What if you truly want to feel good about sex? What if you want to be free to be totally connected to your spouse, emotionally, physically and spiritually in the marriage bed? How can you change such a strong pattern?
Well, first of all, know that there’s hope. It seems totally unrelated, but if you’ve ever found yourself enjoying any food that you hated as a child, than you can also change your sexual appetite as well.
1. Awareness is the first step towards change
Most of the time we don’t truly tune in to our self-talk. We just walk around with uncomfortable feelings – or we work to avoid such discomfort.
So getting aware of what you really think, feel and believe is a huge first step.
2. Write down your thoughts about sex and your sexuality
I think sex is…
In order for sex to be great I should…
In order for sex to happen my spouse needs to…
My earliest sexual experiences taught me…
My greatest fear when it comes to sexual intimacy is…
My best sexual encounter was…
My spiritual beliefs about sex are that…
I might like sex better if…
3. Acknowledge all your beliefs and emotions both positive and negative because on some level they are trying to serve you. Embrace that part of your self.
When sex is a place of conflict than we tend to get angry at our own responses, or at our mate for triggering them. We can never change a habit without first getting rid of the guilt associated with it. This includes a habit of negative thoughts beliefs and emotions.
4. Challenge your dis-empowering beliefs and memories
If some of these beliefs no longer serve you – than ask your self if it’s something you can release. Ask where you learned it. Forgive the “teacher,” and forgive your self.
Think about ways to re-remember past memories. If trauma was involved, then work with someone skilled in healing past memories.
We cannot change the past, but we can change the meaning we give to past events, and so transform our current reality.
5. Consider New Empowering Beliefs
Look again at any old beliefs you may have about sex that no longer serve you. Then next to them, write a new and improved way of looking at things.
You may decide for example:
“I was made for pleasure and I’m open to all he joys of giving and receiving pleasure through sex with my lover.”
“I am capable and worthy of a sizzling sexy love life right now.”
“Making love to my spouse is a great way to reduce stress and feel great.”
“I love every inch of my body and I love my spouse’s body – inside and out.”
Did you know that your words have power to literally change your chemistry? Instead of speaking negatively and just “telling it like it is,” make a point of speaking new life into your situation. You can call those things that are not (the beliefs and reality you desire) as though they were. It’s not lying; it’s how you begin to change to receive the blessings that are waiting for you.
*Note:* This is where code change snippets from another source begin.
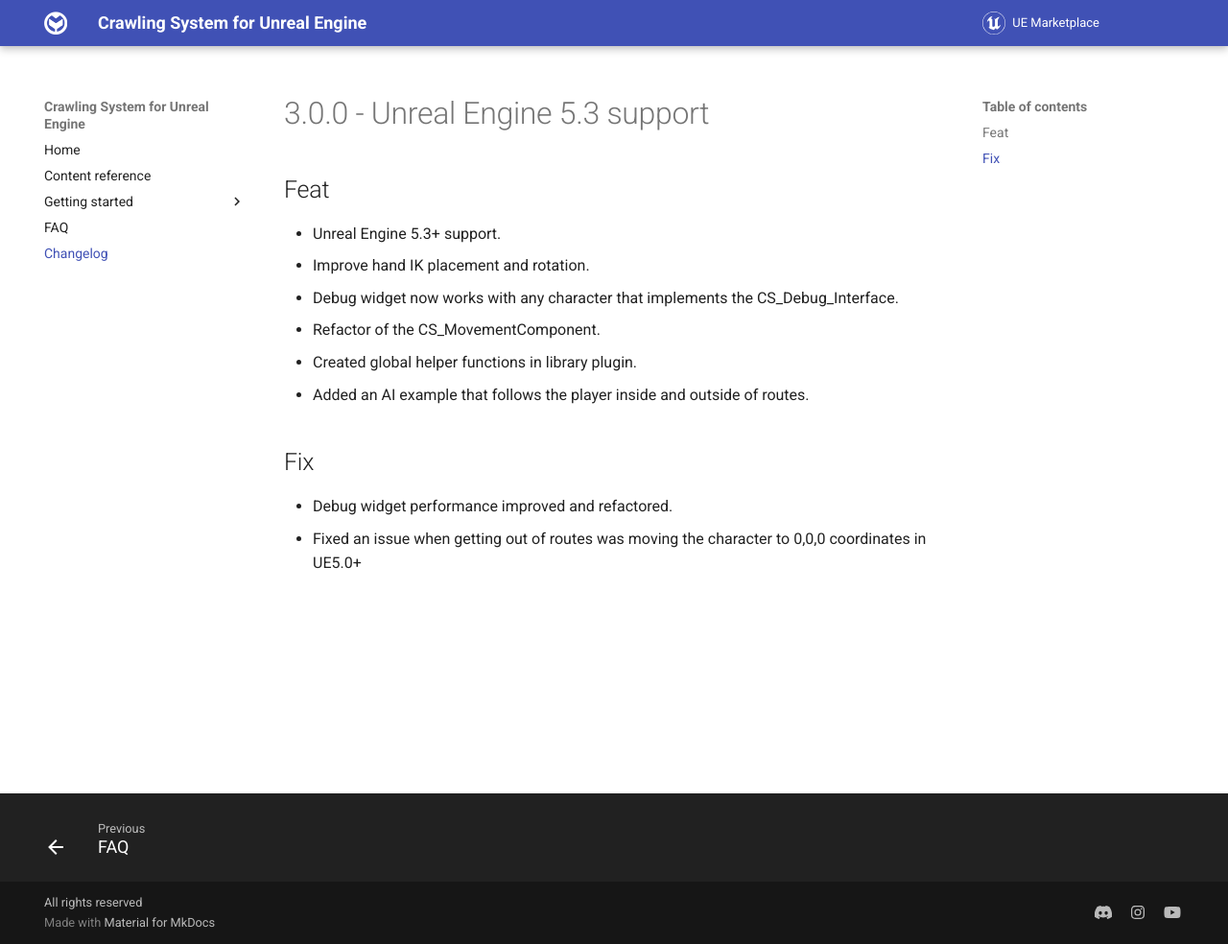
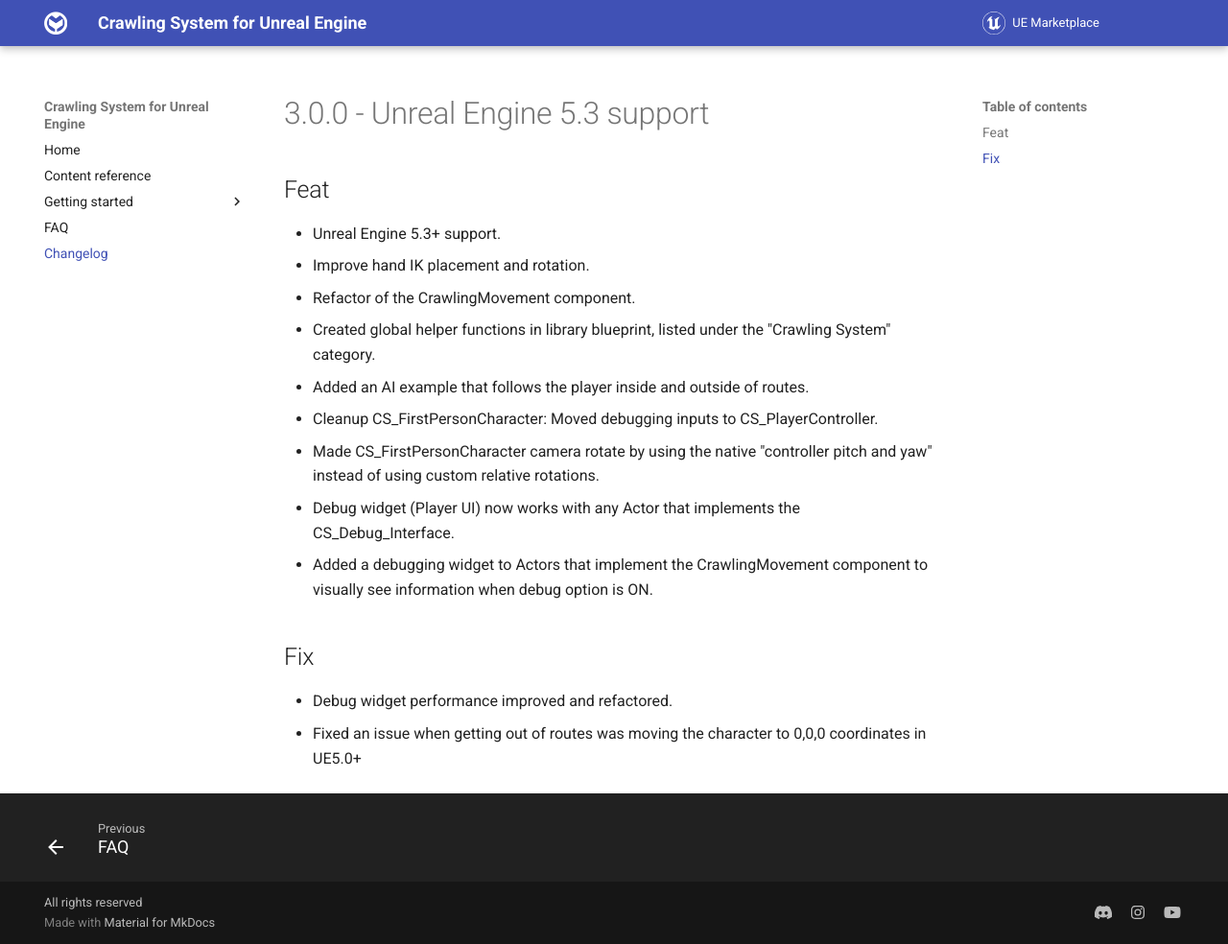
Before and after one commit to nesjett/unreal-engine-crawling-system, an MkDocs documentation site: the page built from docs/CHANGELOG.md, in a window 1280 px wide and 984 px high. Shown: the whole window at 96% size. Built offline with MkDocs 1.6.1 and Material for MkDocs 9.7.7, drawn with Linux system fonts in a browser that asks for light colours.

Commit message:
feat: add more release notes

```diff
--- a/docs/CHANGELOG.md
+++ b/docs/CHANGELOG.md
@@ -3,10 +3,13 @@
 ## Feat
 - Unreal Engine 5.3+ support.
 - Improve hand IK placement and rotation.
-- Debug widget now works with any character that implements the CS_Debug_Interface.
-- Refactor of the CS_MovementComponent.
-- Created global helper functions in library plugin.
+- Refactor of the CrawlingMovement component.
+- Created global helper functions in library blueprint, listed under the "Crawling System" category.
 - Added an AI example that follows the player inside and outside of routes.
+- Cleanup CS_FirstPersonCharacter: Moved debugging inputs to CS_PlayerController.
+- Made CS_FirstPersonCharacter camera rotate by using the native "controller pitch and yaw" instead of using custom relative rotations.
+- Debug widget (Player UI) now works with any Actor that implements the CS_Debug_Interface.
+- Added a debugging widget to Actors that implement the CrawlingMovement component to visually see information when debug option is ON.
 
 ## Fix
 - Debug widget performance improved and refactored.
```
What other mindset tips or questions do you have regarding marriage intimacy, married sex and sexual aversion? Share your thoughts below.
Gina Parris is an international speaker, performance coach, wife, mother of four, and a champion for the Sexy Marriage. She is dedicated to helping people heal their sexual and relational issues. Throughout the past 28 years, Gina has served on staff of several large churches and encouraged thousands of people -privately, in groups, through television, radio and other media. She also speaks to organizations on topics dealing with home and work balance. Gina combines the best of Sports Psychology, Energy Therapy and Biblical promises to help people enjoy a Love Life marked by victory.